A little later, Bondarik reported on social networks about a second “attack” – against 25-year-old Vasily Baranov: “The guys went into a café at night on Prosveshcheniya Avenue to drink coffee. They did not drink alcohol. A crowd of Caucasians broke in, about 10 persons…They attacked the guys. The guys broke away and ran out. The attackers let loose a whole round of rubber bullets at Baranov’s back. He barely crawled home. He fainted…The guys were also wounded, but not as severely… Baranov’s wife was afraid to call the ambulance because those same Caucasians were guarding the entrance way…”

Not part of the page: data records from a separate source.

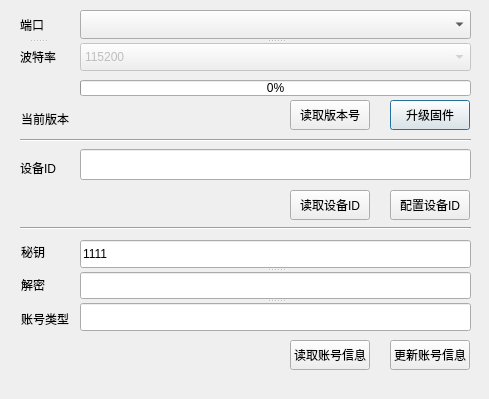
yangang123/QtSerialUploader, file dialog.ui: the form before one commit.
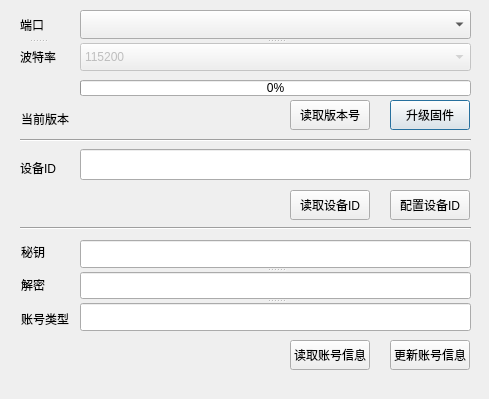
The form after the commit.

```diff
--- a/dialog.ui
+++ b/dialog.ui
@@ -336,7 +336,7 @@
    </property>
    <widget class="QLineEdit" name="lineEdit_acountKey">
     <property name="text">
-     <string>1111</string>
+     <string/>
     </property>
    </widget>
    <widget class="QLineEdit" name="lineEdit_acountSecret">
```
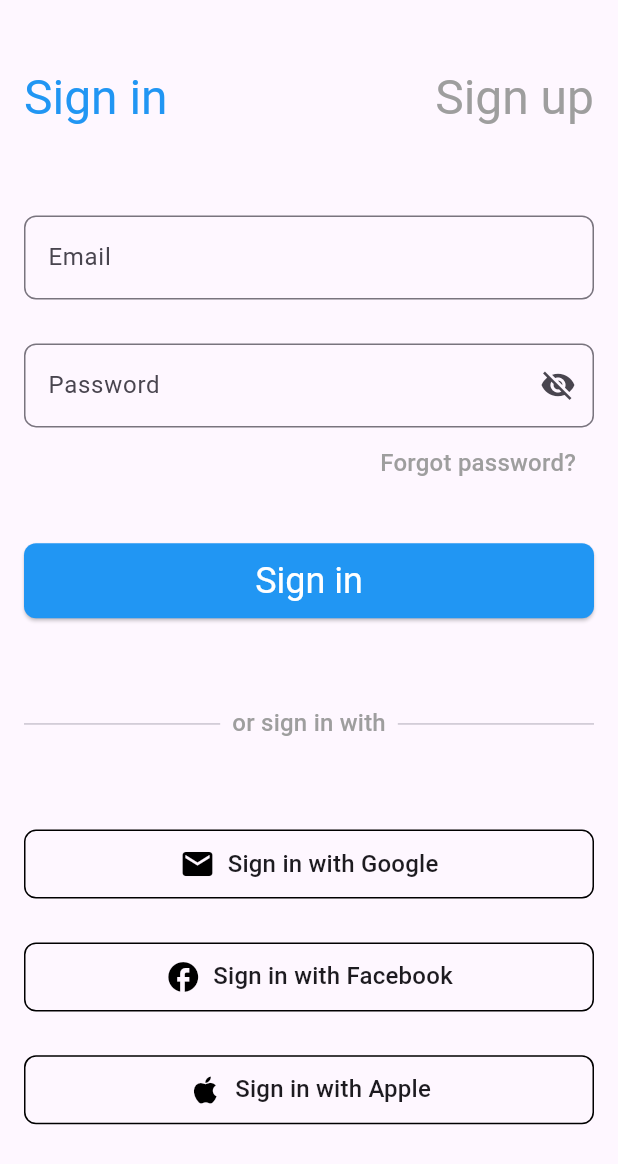
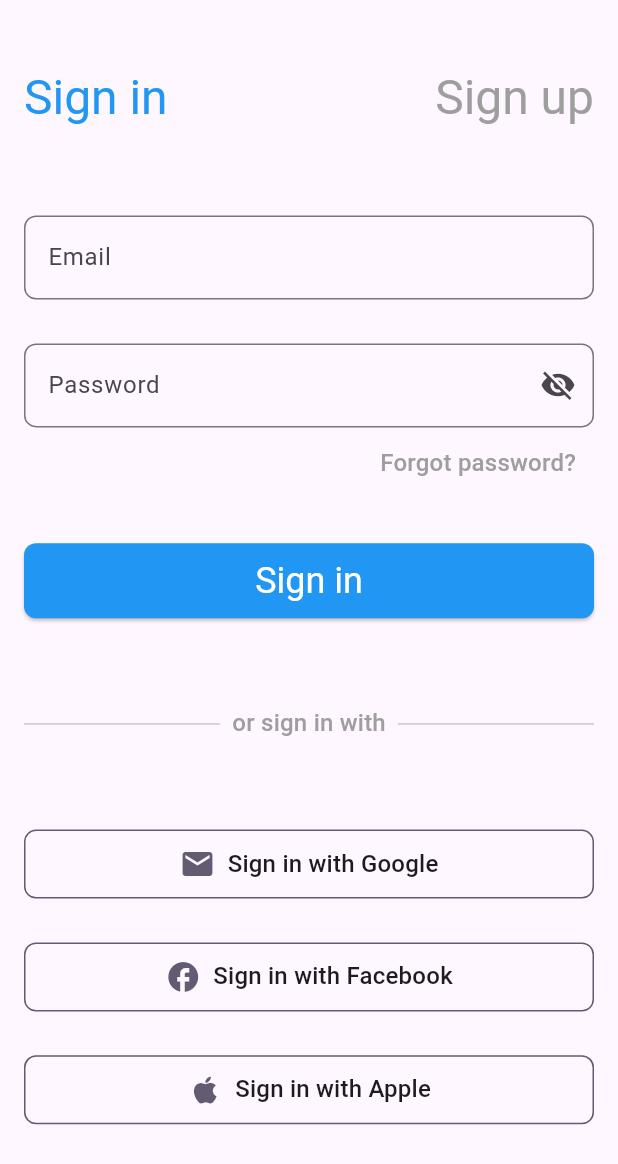
Before and after one commit to BekhruzMakhmudov/figma, a Flutter app: the screen it shows after launch, on a phone screen of 412 x 824 dp. Shown: the top 1164 px of the screen. Run offline on Flutter 3.47's test engine with Material 3 defaults, Android fonts, the phone set to English and light mode, and no system bars.

Commit message:
add adaptive theme with device theme for application

```diff
--- a/lib/main.dart
+++ b/lib/main.dart
@@ -10,7 +10,9 @@ class MyApp extends StatelessWidget {
 
   @override
   Widget build(BuildContext context) {
-    return const MaterialApp(
+    return MaterialApp(
+      theme: ThemeData.light(),
+      darkTheme: ThemeData.dark(),
       home: SignInScreen(),
     );
   }
--- a/lib/screen/sign_in_screen.dart
+++ b/lib/screen/sign_in_screen.dart
@@ -171,7 +171,7 @@ class _SignInScreenState extends State<SignInScreen> {
       onTap: onTap,
       child: Container(
         decoration: BoxDecoration(
-          border: Border.all(color: Colors.black),
+          border: Border.all(color: Theme.of(context).colorScheme.secondary),
           borderRadius: BorderRadius.circular(8),
         ),
         child: Padding(
@@ -181,7 +181,7 @@ class _SignInScreenState extends State<SignInScreen> {
             children: [
               Icon(
                 icon,
-                color: Colors.black,
+                color: Theme.of(context).colorScheme.secondary,
               ),
               const SizedBox(width: 8),
               Text(
```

Police learned that both Volkov and Baranov phoned back and forth with Bondarik both before, during, and after the attack. Another detail had been concealed: at about 8:00 a.m. the “wounded man” Fyodor, still in the hands of doctors, managed to post photographs of a sliced watermelon on VKontakte with the caption, “Our reply to Kurban-bayram.” Soon agents found both “victims”: one at the college and the other one at home.

During the interrogation, Volkov admitted that there was no attack, that he had wounded himself with the knife and then sought medical treatment. According to Fyodor, Bondarik talked him into staging the incident with two friends (the names are known to the investigation—NP) so as to create a replay of the Biryulyovo pogroms in St. Petersburg.

When Baranov was brought to the police station, the wounds he had described were not found. But he did make a deal with investigators (now he is figuring as a witness in the case – NP) and described the provocation in detail.

First, at the precinct and then on 16 October, he gave an account of the incident to journalists at a briefing at the Main Directorate of the St. Petersburg and Leningrad Region Interior Ministry in the presence of Sergei Umnov, chief of headquarters, Aleksandr Klaus, head of the regional investigative department and Aleksandr Chubykin, deputy city prosecutor.
“I got a link from Bondarik on the Internet; if I wanted to take part in their actions, then I should call him,” explained Baranov. “I called him. Bondarik said that he would pay me 20,000 rubles if I would do everything that was necessary. I met with the other organizers of the action who explained that I had to stage a conflict with persons of non-Slavic appearance, after which I had to call the police and an ambulance as a victim…”

But that night, he couldn’t seem to pick a fight with any of the migrants. Baranov went to explain this to two of his handlers who were standing on guard nearby.

“Suddenly, one of them shot me in the back with rubber bullets without warning,” Vasily continued. “People don’t behave like that. That’s not humane. Yes, I knew that I was getting into a provocation, but I had no idea that I was going to get shot. I called back Bondarik and said I don’t want anything to do with him, because he hadn’t warned me about this. Bondarik replied, “If you want to get your money, call the police, if necessary, my lawyers will get you out of it.”

Today, Bondarik himself is the one who needs the help of attorneys. On 16 October, the Main Investigative Department of the Russian Federation Investigative Committee for St. Petersburg has opened two criminal cases against him under Art. 282, part 2 of the Russian Criminal Code, “Incitement of hatred and enmity.” On that same day, the leader of the St. Petersburg Nazis was detained. Not long before that, Bondarik managed to write on his page on VKontakte about how he had been “slandered”: “Baranov called me and spent a long time apologizing. He claimed that he was beaten by police so that he would give testimony against me.” Baranov himself in an interview with journalists refuted this statement. On 17 October, investigators went to court with a petition to put Bondarik under arrest.